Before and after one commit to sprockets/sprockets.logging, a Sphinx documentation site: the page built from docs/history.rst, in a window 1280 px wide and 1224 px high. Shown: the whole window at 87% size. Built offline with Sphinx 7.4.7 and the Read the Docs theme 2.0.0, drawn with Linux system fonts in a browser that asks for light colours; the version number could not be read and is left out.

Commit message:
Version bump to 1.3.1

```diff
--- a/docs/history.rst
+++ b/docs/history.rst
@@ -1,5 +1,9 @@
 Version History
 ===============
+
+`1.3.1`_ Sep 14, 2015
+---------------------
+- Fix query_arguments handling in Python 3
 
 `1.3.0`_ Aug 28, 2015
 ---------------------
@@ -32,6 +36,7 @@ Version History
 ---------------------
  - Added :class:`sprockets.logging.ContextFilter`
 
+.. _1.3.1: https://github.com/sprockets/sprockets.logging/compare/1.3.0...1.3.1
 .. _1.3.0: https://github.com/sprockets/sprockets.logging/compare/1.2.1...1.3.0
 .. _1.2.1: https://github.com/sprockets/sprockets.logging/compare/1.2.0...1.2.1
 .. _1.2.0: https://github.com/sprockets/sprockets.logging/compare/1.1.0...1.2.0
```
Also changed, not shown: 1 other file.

☆ ☆ ☆ ☆ ☆

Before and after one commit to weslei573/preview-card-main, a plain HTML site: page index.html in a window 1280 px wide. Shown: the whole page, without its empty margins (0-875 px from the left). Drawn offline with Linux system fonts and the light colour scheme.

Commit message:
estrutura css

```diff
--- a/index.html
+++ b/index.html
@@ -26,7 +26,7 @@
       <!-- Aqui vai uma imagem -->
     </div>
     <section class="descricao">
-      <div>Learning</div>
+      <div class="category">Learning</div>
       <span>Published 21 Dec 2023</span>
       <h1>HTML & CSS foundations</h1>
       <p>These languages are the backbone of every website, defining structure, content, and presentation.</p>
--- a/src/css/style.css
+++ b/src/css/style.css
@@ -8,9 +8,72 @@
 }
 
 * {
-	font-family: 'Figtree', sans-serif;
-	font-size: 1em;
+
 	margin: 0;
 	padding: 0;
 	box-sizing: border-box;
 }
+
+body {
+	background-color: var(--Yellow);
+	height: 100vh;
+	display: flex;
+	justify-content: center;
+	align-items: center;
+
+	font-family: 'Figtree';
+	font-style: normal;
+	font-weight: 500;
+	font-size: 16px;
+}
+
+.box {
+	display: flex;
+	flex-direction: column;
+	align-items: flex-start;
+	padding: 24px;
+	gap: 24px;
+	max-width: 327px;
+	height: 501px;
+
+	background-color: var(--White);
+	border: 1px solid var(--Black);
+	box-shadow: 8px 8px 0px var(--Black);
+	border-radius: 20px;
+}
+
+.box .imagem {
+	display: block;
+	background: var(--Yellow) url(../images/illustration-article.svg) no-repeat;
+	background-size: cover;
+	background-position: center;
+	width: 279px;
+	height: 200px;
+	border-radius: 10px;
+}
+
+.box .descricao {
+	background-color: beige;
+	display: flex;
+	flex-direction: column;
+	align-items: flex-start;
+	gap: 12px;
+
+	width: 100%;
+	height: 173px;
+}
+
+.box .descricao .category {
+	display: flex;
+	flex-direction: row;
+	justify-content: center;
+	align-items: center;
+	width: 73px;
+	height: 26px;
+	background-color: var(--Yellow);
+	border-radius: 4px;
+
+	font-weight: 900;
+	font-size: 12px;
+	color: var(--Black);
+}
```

☆ ☆ ☆ ☆ ☆

WHAT YOU ARE ASKED TO DO: Report how many lines of the entries above contain the word "system", giving the number by itself.

EXPECTED ANSWER: 2